but i have something to post.
two years ago today i drove from columbus to nashville, smoking my last cigarettes the whole way. on the 8th i started in buffalo, but i broke down just south of columbus. that night i had a root beer float for dinner and checked into a smoking room at the best western. i walked to the bp across the street and bought a pack of camel lights. then i rolled up my jeans and walked down to the pool. as i let my feet turn pruny, i thought about my car down at the garage/bait and tackle shop. my computer monitor was in the front seat, and everything else i could fit into a 1997 mercury tracer was crammed anywhere it would fit.

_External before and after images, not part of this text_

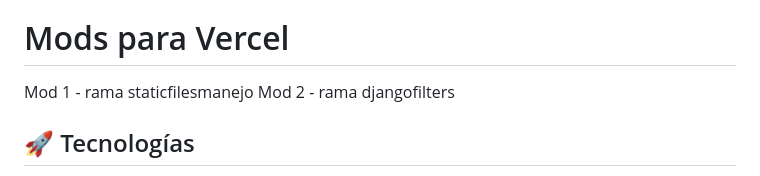
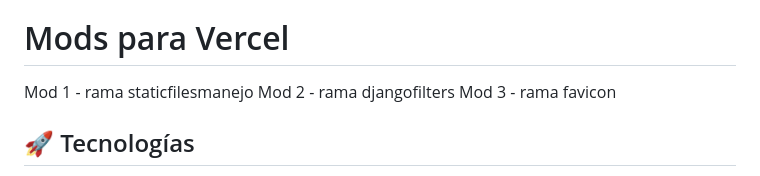
Before and after one commit to adamonte-quantumamerica/simulador_cs_back, a Markdown page: README.md, the part around the change. GitHub-like rendering.

```diff
--- a/README.md
+++ b/README.md
@@ -6,6 +6,7 @@ API backend para la plataforma de simulación de inversiones en energía solar c
 
 Mod 1 - rama staticfilesmanejo
 Mod 2 - rama djangofilters
+Mod 3 - rama favicon
 
 ## 🚀 Tecnologías
 
```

i went back to my room and chain-smoked and drank grape soda all night. i knew i was smoking my last. i knew i would change forever when i came to nashville. i could hear the page turning.
the morning of the 9th, i woke up and walked across the street to bob evans. i pushed eggs and pancakes around my plate, and devoured bacon and coffee. and coffee. and coffee. and then i got a cup of coffee to go and walked to the bait and tackle shop to pick up my new alternator. i got to know the cat while i waited for my credit card to go through, and i read every word on the racks of fishing lures to keep from talking to the proprietor.

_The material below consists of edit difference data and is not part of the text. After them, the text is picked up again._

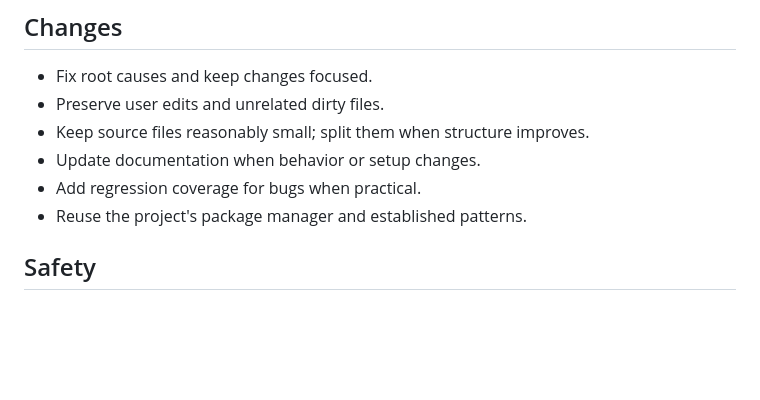
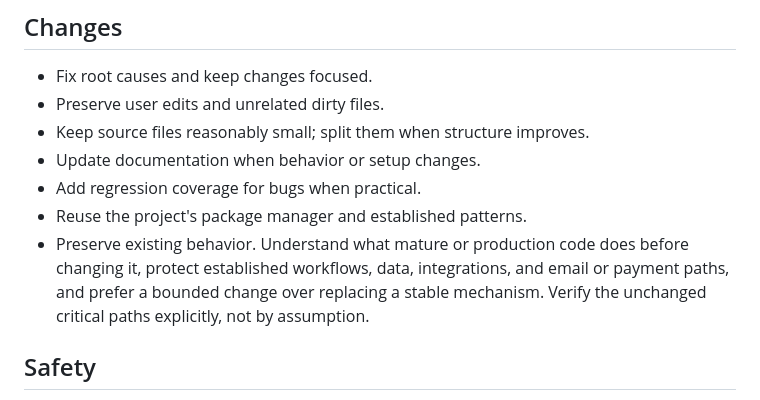
Before and after one commit to edihasaj/agent, a Markdown page: AGENTS.MD, the part around the change. GitHub-like rendering; blank space fills up the shorter version.

Commit message:
docs: require preserving existing behavior in mature code
Co-Authored-By: Claude Opus 5 <noreply@anthropic.com>

```diff
--- a/AGENTS.MD
+++ b/AGENTS.MD
@@ -29,6 +29,10 @@ behavior only; project-specific guidance belongs in each repository.
 - Update documentation when behavior or setup changes.
 - Add regression coverage for bugs when practical.
 - Reuse the project's package manager and established patterns.
+- Preserve existing behavior. Understand what mature or production code does
+  before changing it, protect established workflows, data, integrations, and
+  email or payment paths, and prefer a bounded change over replacing a stable
+  mechanism. Verify the unchanged critical paths explicitly, not by assumption.
 
 ## Safety
 
```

it took me about 6 hours to get to nashville. i pulled in and katie’s sister amanda helped me move my things from the car to my room. my room was light wood and white sheets and a pastel quilt. a window overlooking a little gully. loud birds. loud bass in the apartment below. loud, early-rising, elephant-footed children in the apartment above.
i cried a lot when i first came here. i cried in my car, i cried in church, i cried when i talked to katie, i cried when i did the dishes, i cried when i looked in the mirror. i was changing.

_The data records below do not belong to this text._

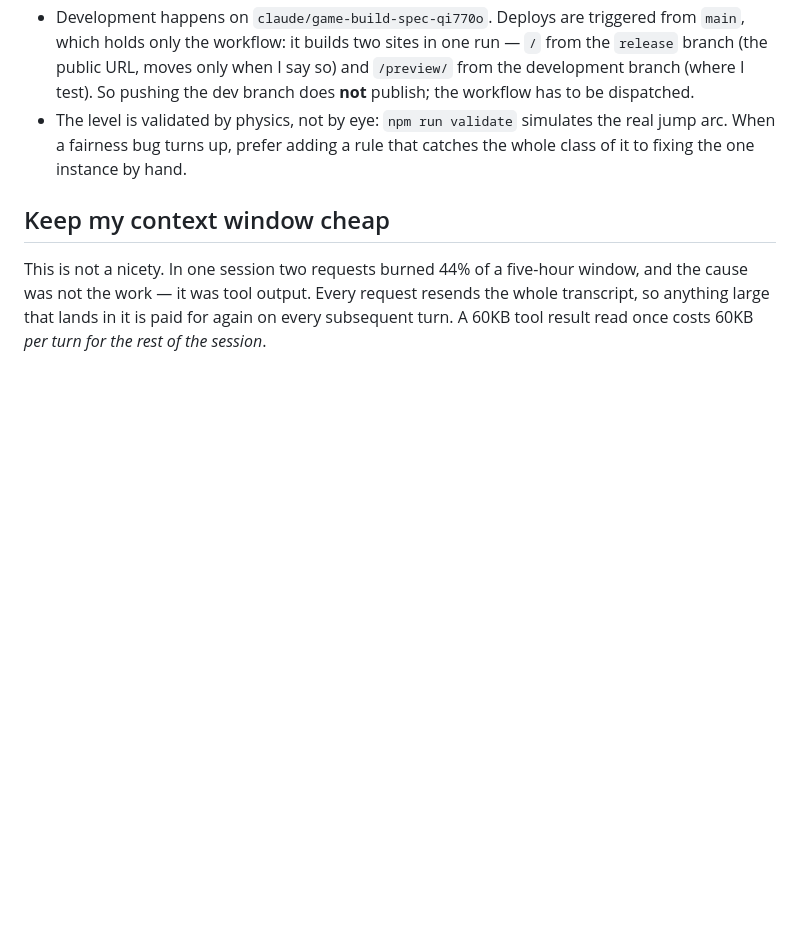
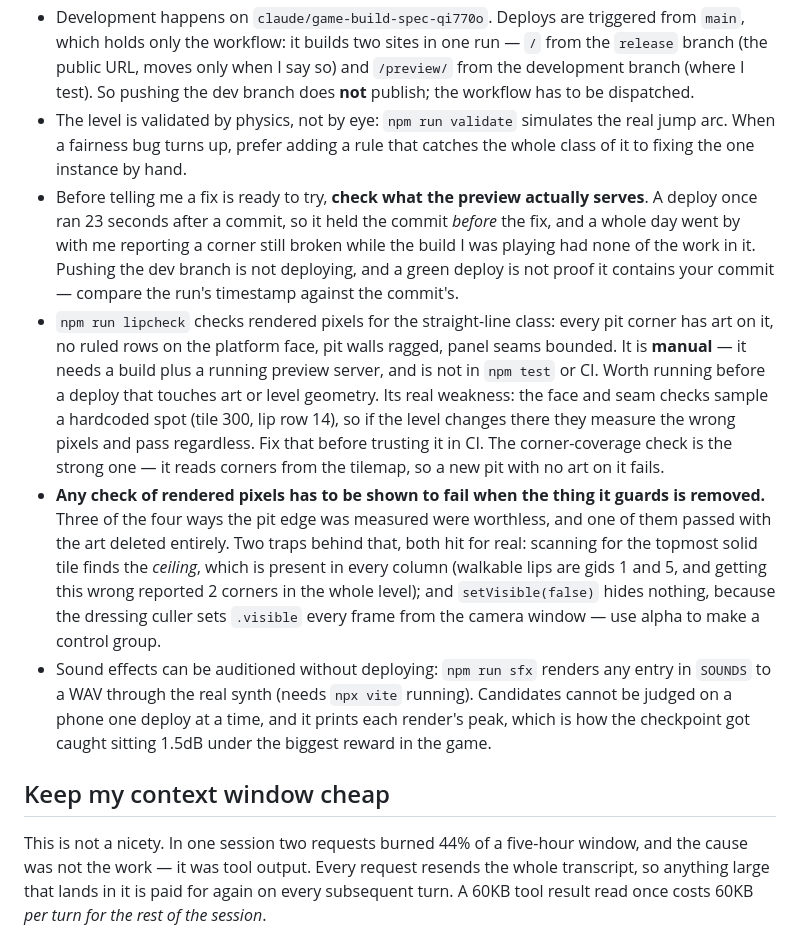
Before and after one commit to Wintacus/CaveRunner, a Markdown page: CLAUDE.md, the part around the change. Rendered like a GitHub page; blank space fills up the shorter version.

Commit message:
Record the lipcheck, the stale-preview trap, and the rule about proving a check
Four notes into CLAUDE.md, so they survive into a session that has none of this
context. Each is something that cost real time here rather than a general
principle:

  - Check what the preview actually serves before saying a fix is ready to try. A
    deploy ran 23 seconds after a commit, so it held the commit before the fix, and
    a day went by with the corner reported still broken while the build being played
    contained none of the work.

  - What npm run lipcheck is, that it is manual and not in CI, and where it is weak:
    the face and seam checks sample a hardcoded spot, so a level edit there makes
    them measure the wrong pixels and pass regardless. Written down because I
    suggested wiring it into CI an hour before noticing that.

  - Any check of rendered pixels has to be shown to FAIL when the thing it guards is
    removed, plus the two traps that produced false all-clears: the topmost solid
    tile is the ceiling, not the lip, and setVisible does nothing against the culler.

  - npm run sfx, and why auditioning sound by deploying does not work.

Kept short on purpose; this file is re-read every turn.

Co-Authored-By: Claude Opus 5 <noreply@anthropic.com>
Claude-Session: https://claude.ai/code/session_01D9Ez6wZKvahPSymyAhkfAA

```diff
--- a/CLAUDE.md
+++ b/CLAUDE.md
@@ -27,6 +27,30 @@ possible. If a fix is obvious, still say what it is and wait for a yes.
 - The level is validated by physics, not by eye: `npm run validate` simulates the real jump
   arc. When a fairness bug turns up, prefer adding a rule that catches the whole class of it
   to fixing the one instance by hand.
+- Before telling me a fix is ready to try, **check what the preview actually serves**. A
+  deploy once ran 23 seconds after a commit, so it held the commit *before* the fix, and a
+  whole day went by with me reporting a corner still broken while the build I was playing
+  had none of the work in it. Pushing the dev branch is not deploying, and a green deploy is
+  not proof it contains your commit — compare the run's timestamp against the commit's.
+- `npm run lipcheck` checks rendered pixels for the straight-line class: every pit corner has
+  art on it, no ruled rows on the platform face, pit walls ragged, panel seams bounded. It is
+  **manual** — it needs a build plus a running preview server, and is not in `npm test` or
+  CI. Worth running before a deploy that touches art or level geometry. Its real weakness:
+  the face and seam checks sample a hardcoded spot (tile 300, lip row 14), so if the level
+  changes there they measure the wrong pixels and pass regardless. Fix that before trusting
+  it in CI. The corner-coverage check is the strong one — it reads corners from the tilemap,
+  so a new pit with no art on it fails.
+- **Any check of rendered pixels has to be shown to fail when the thing it guards is
+  removed.** Three of the four ways the pit edge was measured were worthless, and one of them
+  passed with the art deleted entirely. Two traps behind that, both hit for real: scanning
+  for the topmost solid tile finds the *ceiling*, which is present in every column (walkable
+  lips are gids 1 and 5, and getting this wrong reported 2 corners in the whole level); and
+  `setVisible(false)` hides nothing, because the dressing culler sets `.visible` every frame
+  from the camera window — use alpha to make a control group.
+- Sound effects can be auditioned without deploying: `npm run sfx` renders any entry in
+  `SOUNDS` to a WAV through the real synth (needs `npx vite` running). Candidates cannot be
+  judged on a phone one deploy at a time, and it prints each render's peak, which is how the
+  checkpoint got caught sitting 1.5dB under the biggest reward in the game.
 
 ## Keep my context window cheap
 
```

two years later, and i don’t even know that girl.
i remember sitting down with all of my poems and stories and essays and watercolor paintings and charcoal drawings in that first apartment with katie and amanda and not knowing what to do. i couldn’t paint. i couldn’t write. nothing came. i was raw and terrified. i pulled out my three-inch stack of printouts and rip-outs and blue marker poems written to my old neighbor and i read. i read myself over and over again and i wanted me back. i thought i wouldn’t ever create things again. i thought i was looking at the best of my life, and i had a bland future in store.
i had no idea.